**Your instructions**
Gather each line of the entries below that includes "this".

**Records**
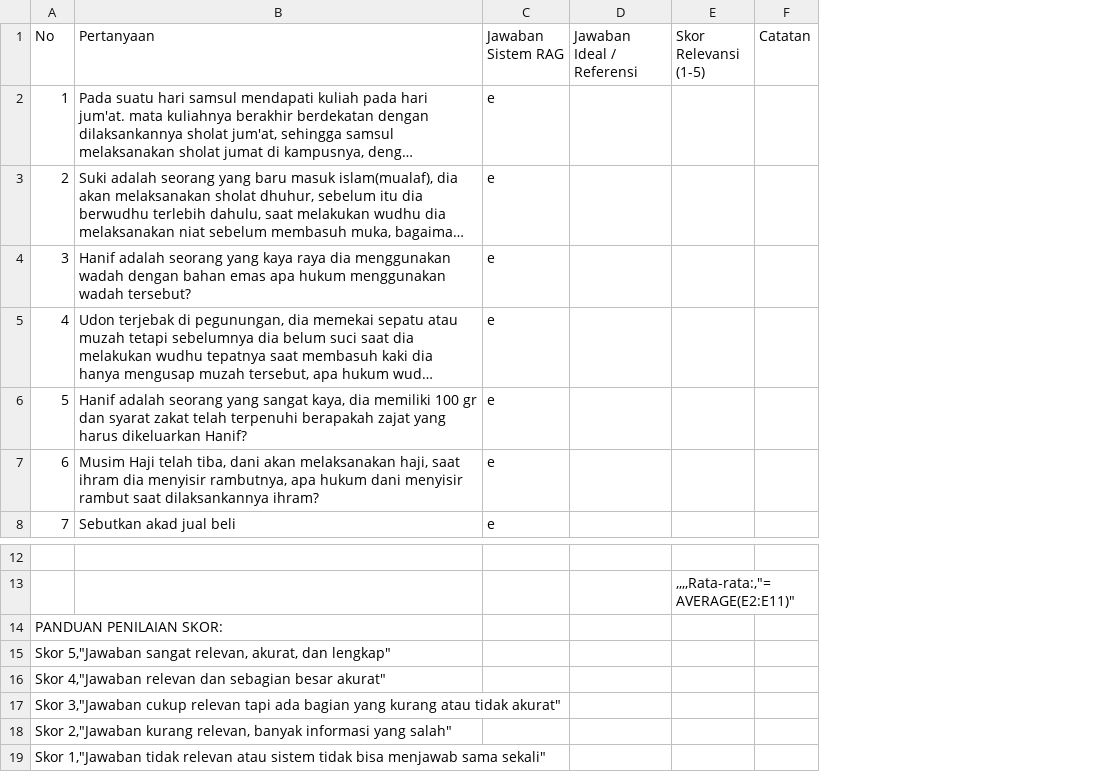
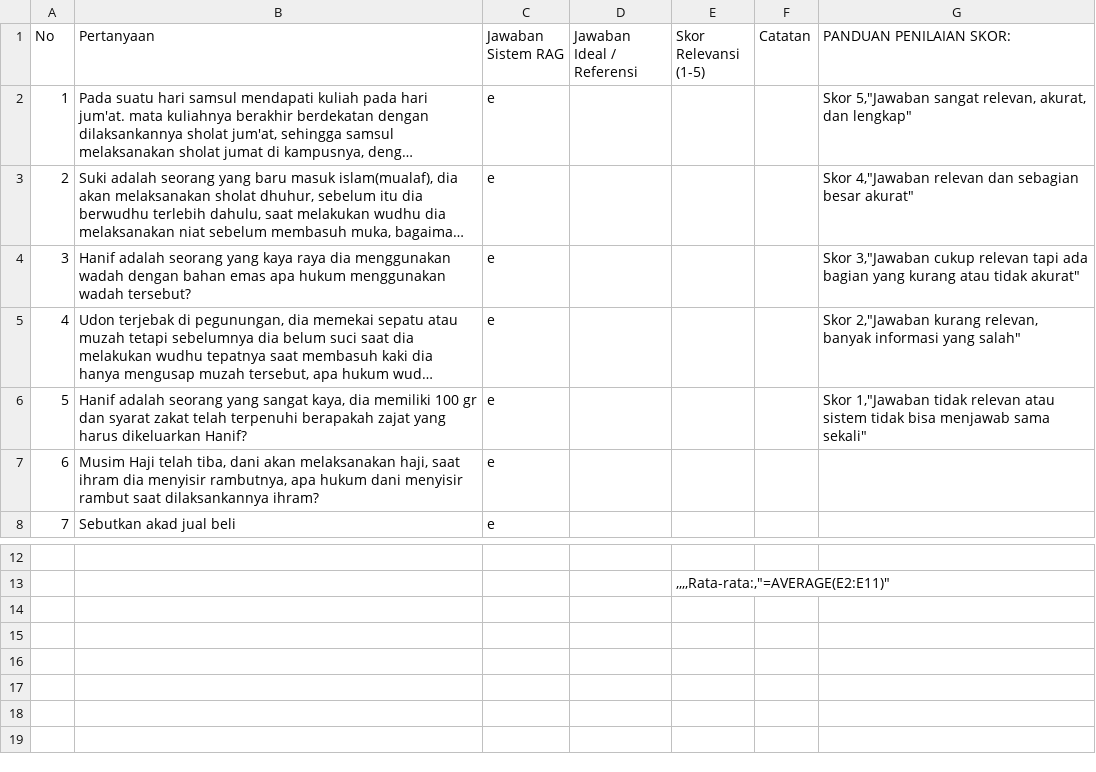
Before and after one commit to Danipinion/fiqih-ibtida_rag, a CSV file: evaluation/template_evaluasi.csv, drawn as a sheet; only a part is shown, gaps mark what is left out; long unchanged cells end in …; removed rows and columns are numbered as before the commit, all else as after; the diff names each change by its address in the sheet, - before the commit and + after, or states it on an @@ line.

Commit message:
evaluasi pertanyaan

```diff
--- a/evaluation/template_evaluasi.csv
+++ b/evaluation/template_evaluasi.csv
+column G (PANDUAN PENILAIAN SKOR:), rows 2-6: Skor 5,"Jawaban sangat relevan, akurat, dan lengkap" | Skor 4,"Jawaban relevan dan sebagian besar akurat" | Skor 3,"Jawaban cukup relevan tapi ada bagian yang kurang atau tidak akurat" | Skor 2,"Jawaban kurang relevan, banyak informasi yang salah" | Skor 1,"Jawaban tidak relevan atau sistem tidak bisa menjawab sama sekali"
-row 14: PANDUAN PENILAIAN SKOR:
-row 15: Skor 5,"Jawaban sangat relevan, akurat, dan lengkap"
-row 16: Skor 4,"Jawaban relevan dan sebagian besar akurat"
-row 17: Skor 3,"Jawaban cukup relevan tapi ada bagian yang kurang atau tidak akurat"
-row 18: Skor 2,"Jawaban kurang relevan, banyak informasi yang salah"
-row 19: Skor 1,"Jawaban tidak relevan atau sistem tidak bisa menjawab sama sekali"
```
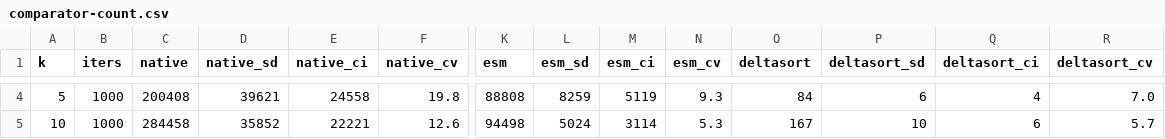
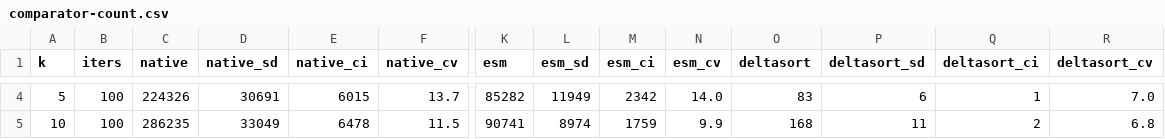
Before and after one commit to shudv/deltasort, a CSV file: paper/figures/rust/comparator-count.csv, drawn as a sheet; only a part is shown, gaps mark what is left out; the diff covers the shown part only; the diff names each change by its address in the sheet, - before the commit and + after, or states it on an @@ line.

```diff
--- a/paper/figures/rust/comparator-count.csv
+++ b/paper/figures/rust/comparator-count.csv
-B4:B5 (iters): 1000
+B4:B5 (iters): 100
-C4 (native): 200408
+C4 (native): 224326
-D4 (native_sd): 39621
+D4 (native_sd): 30691
-E4 (native_ci): 24558
+E4 (native_ci): 6015
-F4 (native_cv): 19.8
+F4 (native_cv): 13.7
-K4 (esm): 88808
+K4 (esm): 85282
-L4 (esm_sd): 8259
+L4 (esm_sd): 11949
-M4 (esm_ci): 5119
+M4 (esm_ci): 2342
-N4 (esm_cv): 9.3
+N4 (esm_cv): 14.0
-O4 (deltasort): 84
+O4 (deltasort): 83
-Q4 (deltasort_ci): 4
+Q4 (deltasort_ci): 1
-C5 (native): 284458
+C5 (native): 286235
-D5 (native_sd): 35852
+D5 (native_sd): 33049
-E5 (native_ci): 22221
+E5 (native_ci): 6478
-F5 (native_cv): 12.6
+F5 (native_cv): 11.5
-K5 (esm): 94498
+K5 (esm): 90741
-L5 (esm_sd): 5024
+L5 (esm_sd): 8974
-M5 (esm_ci): 3114
+M5 (esm_ci): 1759
-N5 (esm_cv): 5.3
+N5 (esm_cv): 9.9
-O5 (deltasort): 167
+O5 (deltasort): 168
-P5 (deltasort_sd): 10
+P5 (deltasort_sd): 11
-Q5 (deltasort_ci): 6
+Q5 (deltasort_ci): 2
-R5 (deltasort_cv): 5.7
+R5 (deltasort_cv): 6.8
```
Also changed, not shown: 172 edited cells elsewhere in this file, paper/figures/rust/crossover-all.csv, paper/figures/rust/execution-time.csv, 3 other files.
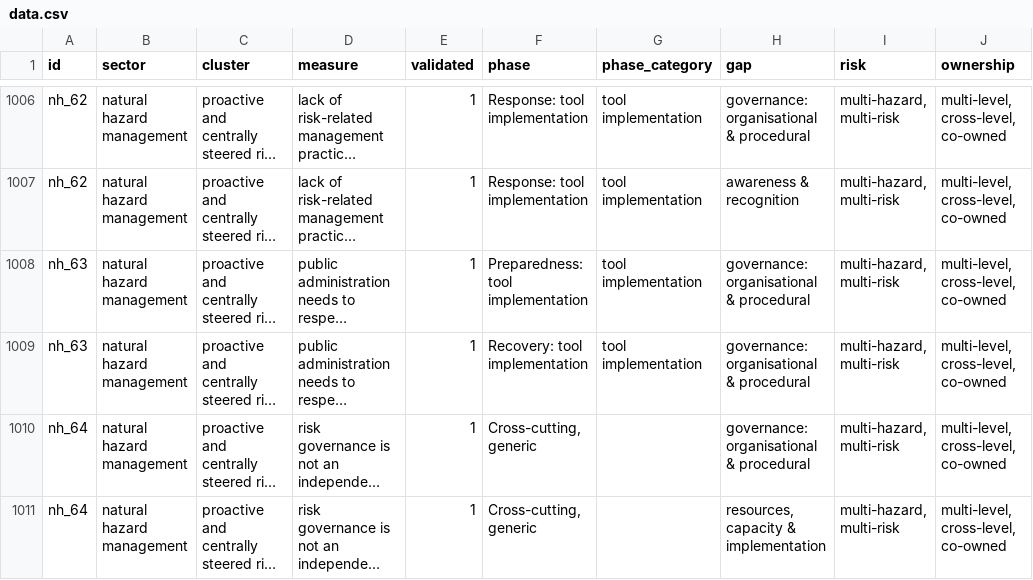
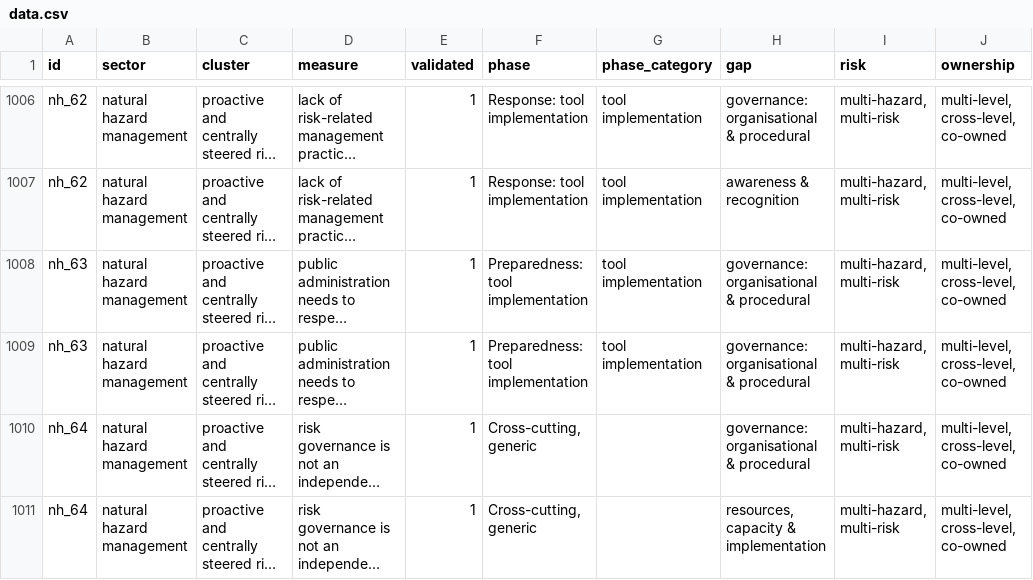
Before and after one commit to 1O/mind-the-gap, a CSV file: src/data/data.csv, drawn as a sheet; only a part is shown, gaps mark what is left out; long unchanged cells end in …; the diff names each change by its address in the sheet, - before the commit and + after, or states it on an @@ line.

```diff
--- a/src/data/data.csv
+++ b/src/data/data.csv
-F1009 (phase): Recovery: tool implementation
+F1009 (phase): Preparedness: tool implementation
```
Also changed, not shown: 3 other files.
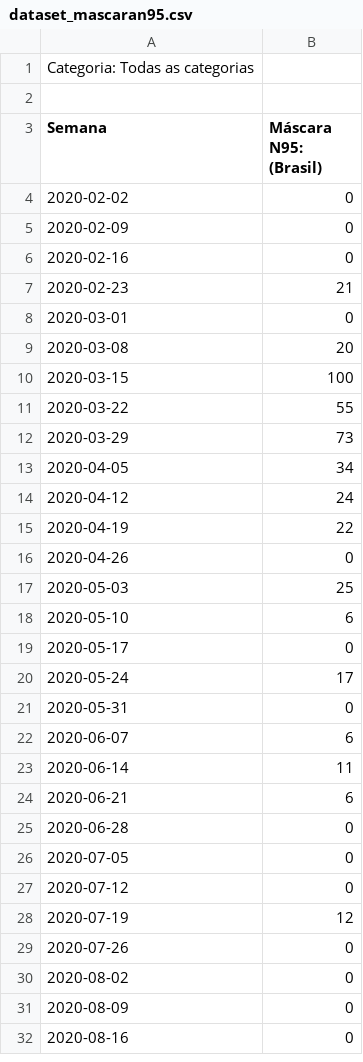
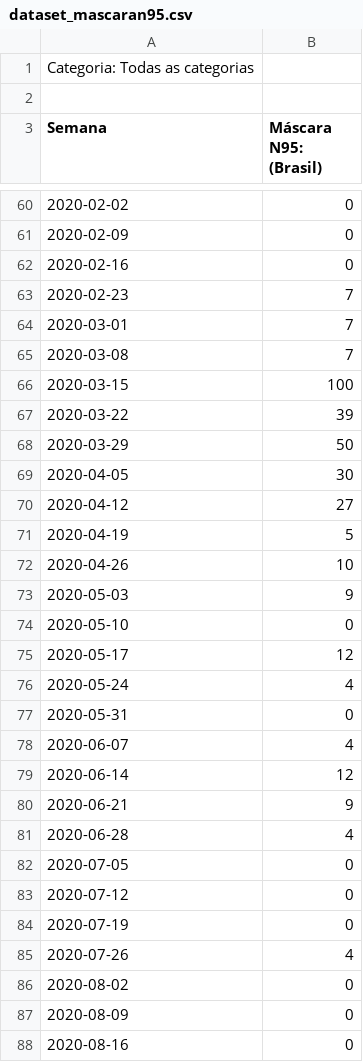
Before and after one commit to Patotricks15/Graduacao-UFRRJ, a CSV file: Estudo de caso/dataset_mascaran95.csv, drawn as a sheet; only a part is shown, gaps mark what is left out; the diff covers the shown part only.

```diff
--- a/Estudo de caso/dataset_mascaran95.csv
+++ b/Estudo de caso/dataset_mascaran95.csv
@@ -6,25 +62,25 @@ Semana,Máscara N95: (Brasil)
 2020-02-16,0
-2020-02-23,21
-2020-03-01,0
-2020-03-08,20
+2020-02-23,7
+2020-03-01,7
+2020-03-08,7
 2020-03-15,100
-2020-03-22,55
-2020-03-29,73
-2020-04-05,34
-2020-04-12,24
-2020-04-19,22
-2020-04-26,0
-2020-05-03,25
-2020-05-10,6
-2020-05-17,0
-2020-05-24,17
+2020-03-22,39
+2020-03-29,50
+2020-04-05,30
+2020-04-12,27
+2020-04-19,5
+2020-04-26,10
+2020-05-03,9
+2020-05-10,0
+2020-05-17,12
+2020-05-24,4
 2020-05-31,0
-2020-06-07,6
-2020-06-14,11
-2020-06-21,6
-2020-06-28,0
+2020-06-07,4
+2020-06-14,12
+2020-06-21,9
+2020-06-28,4
 2020-07-05,0
 2020-07-12,0
-2020-07-19,12
-2020-07-26,0
+2020-07-19,0
+2020-07-26,4
 2020-08-02,0
```
Also changed, not shown: 56 added rows, 6 removed rows and 11 edited cells elsewhere in this file, Estudo de caso/dataset_alcool70.csv.
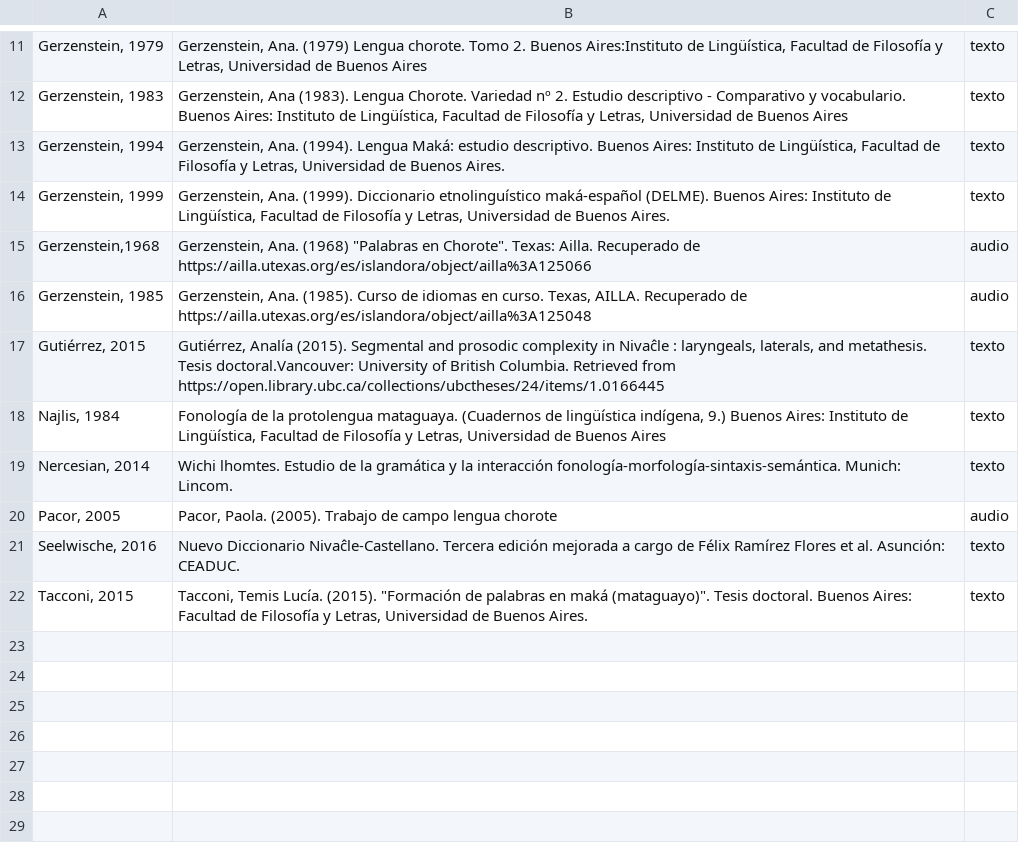
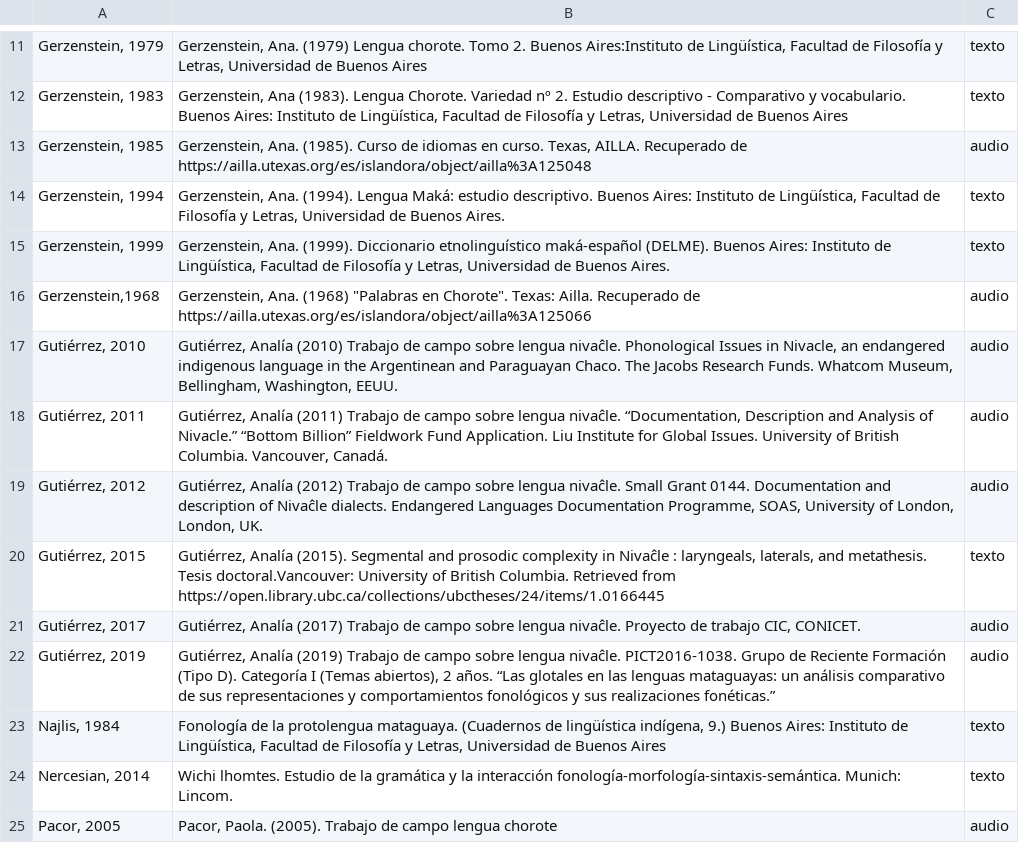
Before and after one commit to dila-ling/pict-glotales, a CSV file: _data/ref_biblio.csv, drawn as a sheet; only a part is shown, gaps mark what is left out; the shorter side is filled out with more unchanged rows; addresses are those after the commit; the diff names each change by its address in the sheet, - before the commit and + after, or states it on an @@ line.

Commit message:
update audio ref bib

```diff
--- a/_data/ref_biblio.csv
+++ b/_data/ref_biblio.csv
+row 13: Gerzenstein, 1985 | Gerzenstein, Ana. (1985). Curso de idiomas en curso. Texas, AILLA. Recuperado de https://ailla.utexas.org/es/islandora/object/ailla%3A125048 | audio
-A17: Gerzenstein, 1985
+A17: Gutiérrez, 2010
-B17: Gerzenstein, Ana. (1985). Curso de idiomas en curso. Texas, AILLA. Recuperado de https://ailla.utexas.org/es/islandora/object/ailla%3A125048
+B17: Gutiérrez, Analía (2010) Trabajo de campo sobre lengua nivaĉle. Phonological Issues in Nivacle, an endangered indigenous language in the Argentinean and Paraguayan Chaco. The Jacobs Research Funds. Whatcom Museum, Bellingham, Washington, EEUU.
+row 18: Gutiérrez, 2011 | Gutiérrez, Analía (2011) Trabajo de campo sobre lengua nivaĉle. “Documentation, Description and Analysis of Nivacle.” “Bottom Billion” Fieldwork Fund Application. Liu Institute for Global Issues. University of British Columbia. Vancouver, Canadá. | audio
+row 19: Gutiérrez, 2012 | Gutiérrez, Analía (2012) Trabajo de campo sobre lengua nivaĉle. Small Grant 0144. Documentation and description of Nivaĉle dialects. Endangered Languages Documentation Programme, SOAS, University of London, London, UK. | audio
+row 21: Gutiérrez, 2017 | Gutiérrez, Analía (2017) Trabajo de campo sobre lengua nivaĉle. Proyecto de trabajo CIC, CONICET. | audio
+row 22: Gutiérrez, 2019 | Gutiérrez, Analía (2019) Trabajo de campo sobre lengua nivaĉle. PICT2016-1038. Grupo de Reciente Formación (Tipo D). Categoría I (Temas abiertos), 2 años. “Las glotales en las lenguas mataguayas: un análisis comparativo de sus representaciones y comportamientos fonológicos y sus realizaciones fonéticas.” | audio
```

**Reply to the task**
Also changed, not shown: 172 edited cells elsewhere in this file, paper/figures/rust/crossover-all.csv, paper/figures/rust/execution-time.csv, 3 other files.
Also changed, not shown: 56 added rows, 6 removed rows and 11 edited cells elsewhere in this file, Estudo de caso/dataset_alcool70.csv.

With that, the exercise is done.